• WHAT NEEDS TO BE DONE
Report how many lines in the following entries contain "Anke". Nothing else should be given.

[Change detection data]
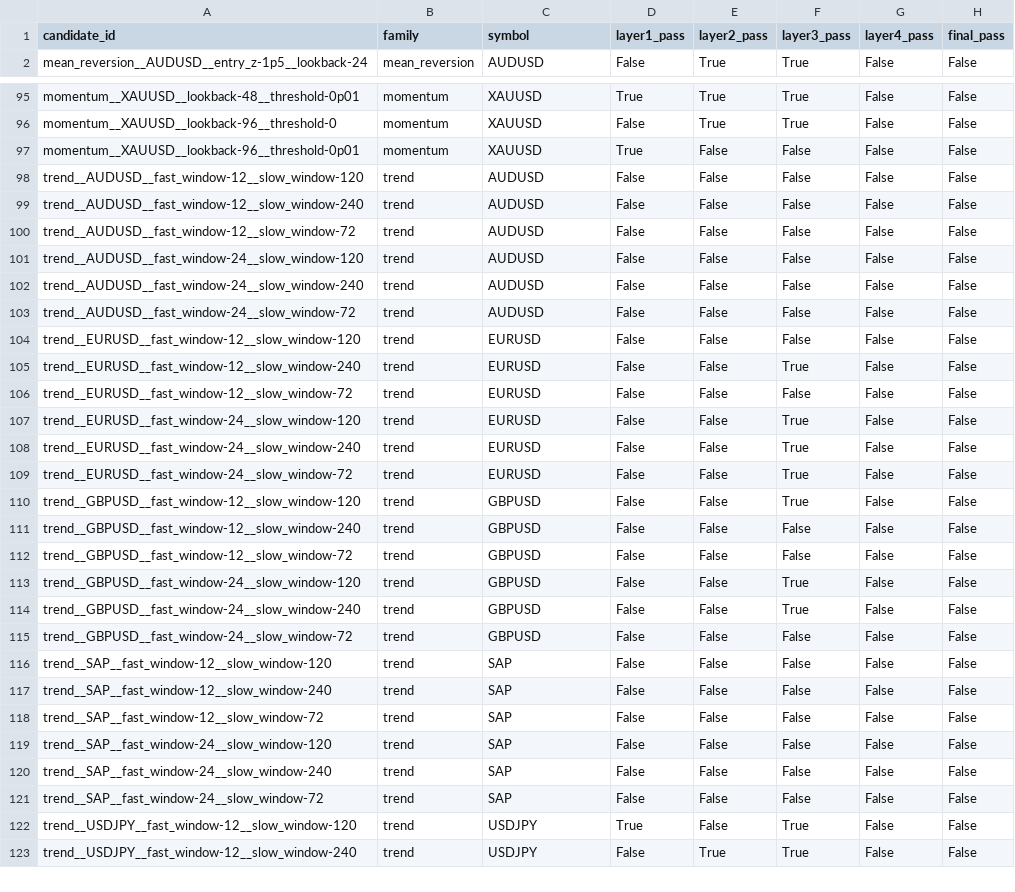
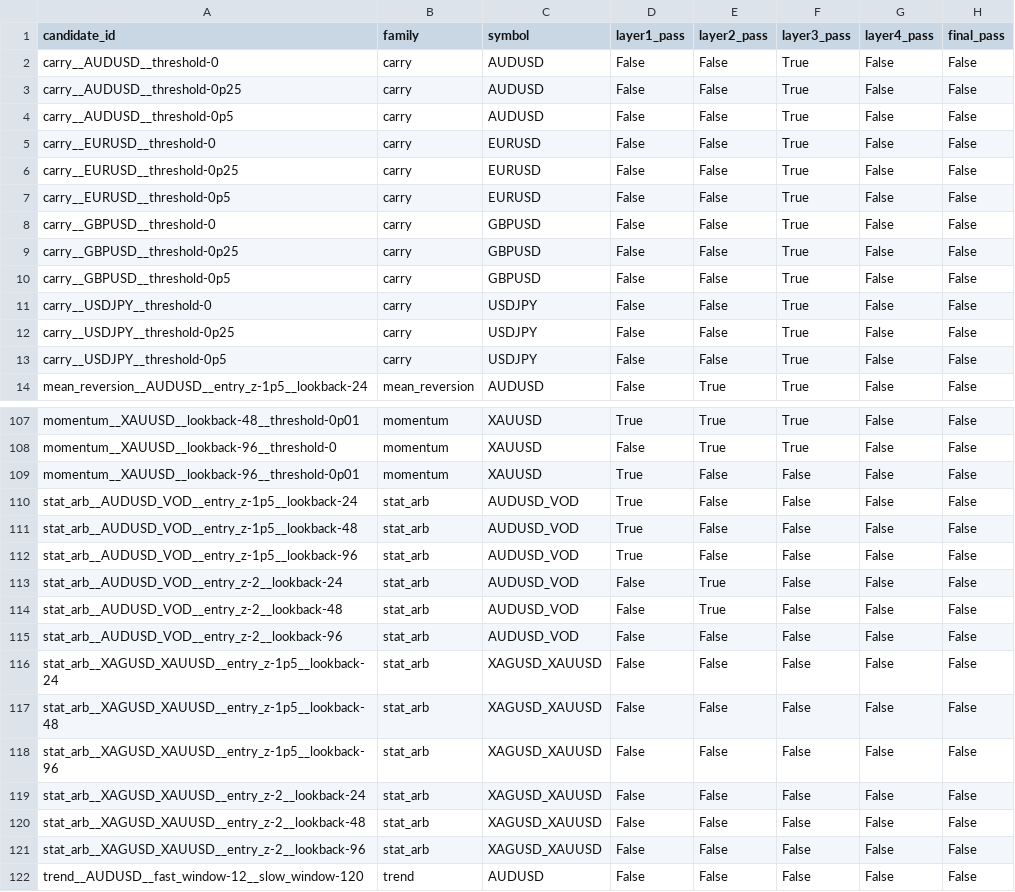
Before and after one commit to Milanpeter-77/Systematic-Trading-Pipeline, a CSV file: results/validation/final_funnel.csv, drawn as a sheet; only a part is shown, gaps mark what is left out; the shorter side is filled out with more unchanged rows; the diff names each change by its address in the sheet, - before the commit and + after, or states it on an @@ line.

```diff
--- a/results/validation/final_funnel.csv
+++ b/results/validation/final_funnel.csv
+row 2: carry__AUDUSD__threshold-0 | carry | AUDUSD | False | False | True | False | False
+row 3: carry__AUDUSD__threshold-0p25 | carry | AUDUSD | False | False | True | False | False
+row 4: carry__AUDUSD__threshold-0p5 | carry | AUDUSD | False | False | True | False | False
+row 5: carry__EURUSD__threshold-0 | carry | EURUSD | False | False | True | False | False
+row 6: carry__EURUSD__threshold-0p25 | carry | EURUSD | False | False | True | False | False
+row 7: carry__EURUSD__threshold-0p5 | carry | EURUSD | False | False | True | False | False
+row 8: carry__GBPUSD__threshold-0 | carry | GBPUSD | False | False | True | False | False
+row 9: carry__GBPUSD__threshold-0p25 | carry | GBPUSD | False | False | True | False | False
+row 10: carry__GBPUSD__threshold-0p5 | carry | GBPUSD | False | False | True | False | False
+row 11: carry__USDJPY__threshold-0 | carry | USDJPY | False | False | True | False | False
+row 12: carry__USDJPY__threshold-0p25 | carry | USDJPY | False | False | True | False | False
+row 13: carry__USDJPY__threshold-0p5 | carry | USDJPY | False | False | True | False | False
+row 110: stat_arb__AUDUSD_VOD__entry_z-1p5__lookback-24 | stat_arb | AUDUSD_VOD | True | False | False | False | False
+row 111: stat_arb__AUDUSD_VOD__entry_z-1p5__lookback-48 | stat_arb | AUDUSD_VOD | True | False | False | False | False
+row 112: stat_arb__AUDUSD_VOD__entry_z-1p5__lookback-96 | stat_arb | AUDUSD_VOD | True | False | False | False | False
+row 113: stat_arb__AUDUSD_VOD__entry_z-2__lookback-24 | stat_arb | AUDUSD_VOD | False | True | False | False | False
+row 114: stat_arb__AUDUSD_VOD__entry_z-2__lookback-48 | stat_arb | AUDUSD_VOD | False | True | False | False | False
+row 115: stat_arb__AUDUSD_VOD__entry_z-2__lookback-96 | stat_arb | AUDUSD_VOD | False | False | False | False | False
+row 116: stat_arb__XAGUSD_XAUUSD__entry_z-1p5__lookback-24 | stat_arb | XAGUSD_XAUUSD | False | False | False | False | False
+row 117: stat_arb__XAGUSD_XAUUSD__entry_z-1p5__lookback-48 | stat_arb | XAGUSD_XAUUSD | False | False | False | False | False
+row 118: stat_arb__XAGUSD_XAUUSD__entry_z-1p5__lookback-96 | stat_arb | XAGUSD_XAUUSD | False | False | False | False | False
+row 119: stat_arb__XAGUSD_XAUUSD__entry_z-2__lookback-24 | stat_arb | XAGUSD_XAUUSD | False | False | False | False | False
+row 120: stat_arb__XAGUSD_XAUUSD__entry_z-2__lookback-48 | stat_arb | XAGUSD_XAUUSD | False | False | False | False | False
+row 121: stat_arb__XAGUSD_XAUUSD__entry_z-2__lookback-96 | stat_arb | XAGUSD_XAUUSD | False | False | False | False | False
```
Also changed, not shown: results/report/tables/failure_summary.csv, results/report/tables/family_symbol_summary.csv, 48 other files.
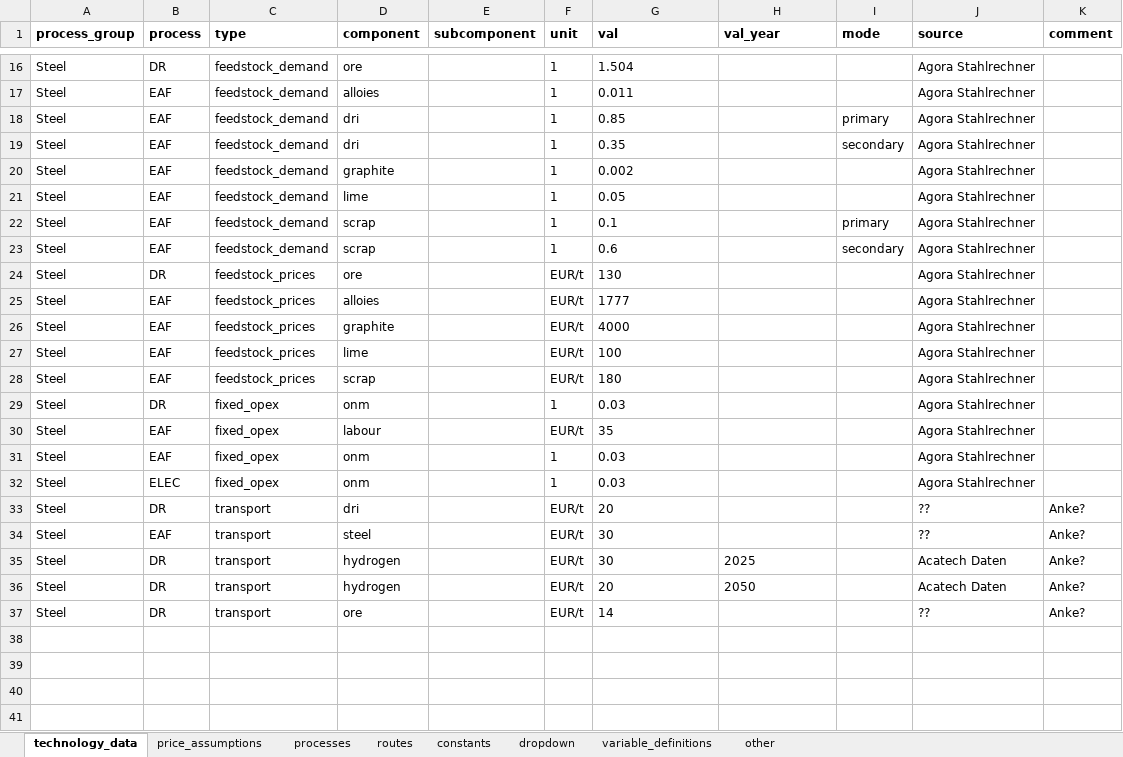
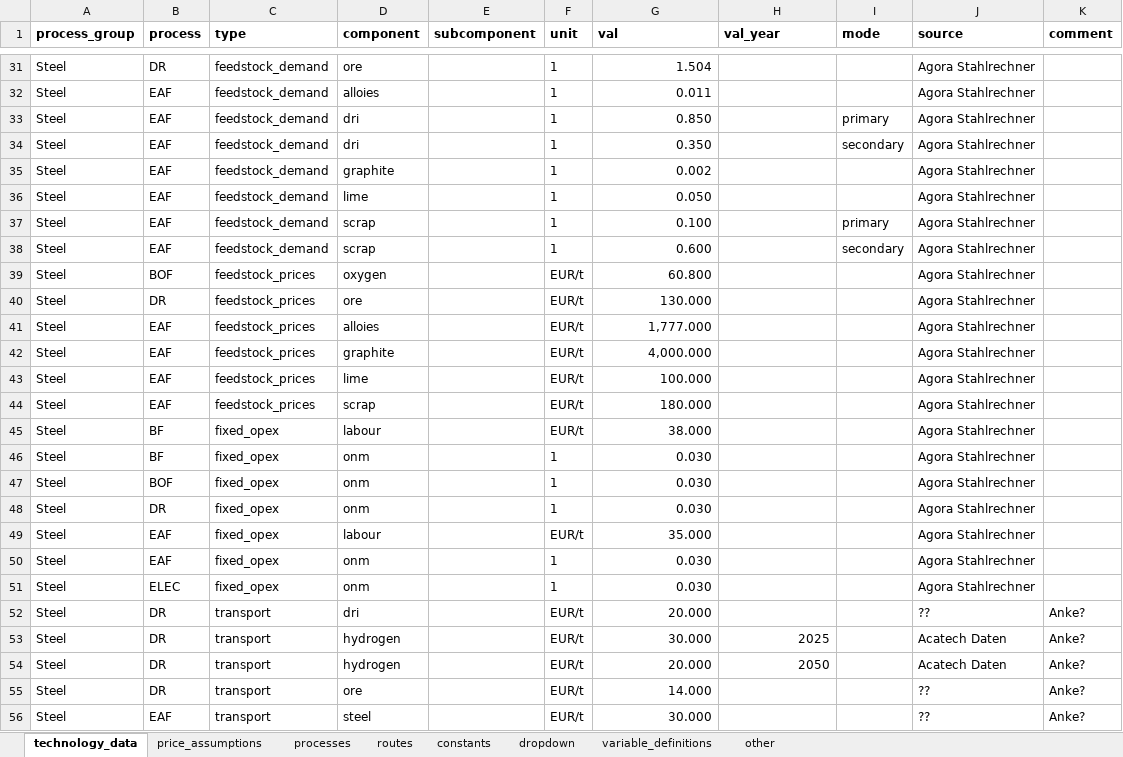
Before and after one commit to PhilippVerpoort/green-value-chains, an Excel workbook: input/data/data.xlsx, sheet technology_data, drawn as a sheet; only a part is shown, gaps mark what is left out; values as stored, in another font and other column widths than the file's, no borders; charts and pictures and table styles not drawn; removed rows and columns are numbered as before the commit, all else as after; the diff covers the shown part only; the diff names each change by its address in the sheet, - before the commit and + after, or states it on an @@ line.

Commit message:
Added BF-BOF data.

```diff
--- a/input/data/data.xlsx (sheet technology_data)
+++ b/input/data/data.xlsx (sheet technology_data)
-G31:G38 alignment: left
+G31:G38 alignment: right
-G33 (val): 0.85
+G33 (val): 0.850
-G34 (val): 0.35
+G34 (val): 0.350
-G36 (val): 0.05
+G36 (val): 0.050
-G37 (val): 0.1
+G37 (val): 0.100
-G38 (val): 0.6
+G38 (val): 0.600
+row 39: Steel | BOF | feedstock_prices | oxygen |  | EUR/t | 60.800 |  |  | Agora Stahlrechner
-G40 (val): 130
+G40 (val): 130.000
-G40:G44 alignment: left
+G40:G44 alignment: right
-G41 (val): 1777
+G41 (val): 1,777.000
-G42 (val): 4000
+G42 (val): 4,000.000
-G43 (val): 100
+G43 (val): 100.000
-G44 (val): 180
+G44 (val): 180.000
+row 45: Steel | BF | fixed_opex | labour |  | EUR/t | 38.000 |  |  | Agora Stahlrechner
+row 46: Steel | BF | fixed_opex | onm |  | 1 | 0.030 |  |  | Agora Stahlrechner
+row 47: Steel | BOF | fixed_opex | onm |  | 1 | 0.030 |  |  | Agora Stahlrechner
-G48 (val): 0.03
+G48 (val): 0.030
-G48:G52 alignment: left
+G48:G52 alignment: right
-G49 (val): 35
+G49 (val): 35.000
-G50:G51 (val): 0.03
+G50:G51 (val): 0.030
-G52 (val): 20
+G52 (val): 20.000
-row 34: Steel | EAF | transport | steel |  | EUR/t | 30 |  |  | ?? | Anke?
-G53 (val): 30
+G53 (val): 30.000
-G53:H54 alignment: left
+G53:H54 alignment: right
-G54 (val): 20
+G54 (val): 20.000
-G55 (val): 14
+G55 (val): 14.000
-G55 alignment: left
+G55 alignment: right
+row 56: Steel | EAF | transport | steel |  | EUR/t | 30.000 |  |  | ?? | Anke?
```
Also changed, not shown: 15 added rows, 10 edited cells and cell formats elsewhere in this sheet, sheet processes, sheet routes, 4 other files.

• TASK RESPONSE
2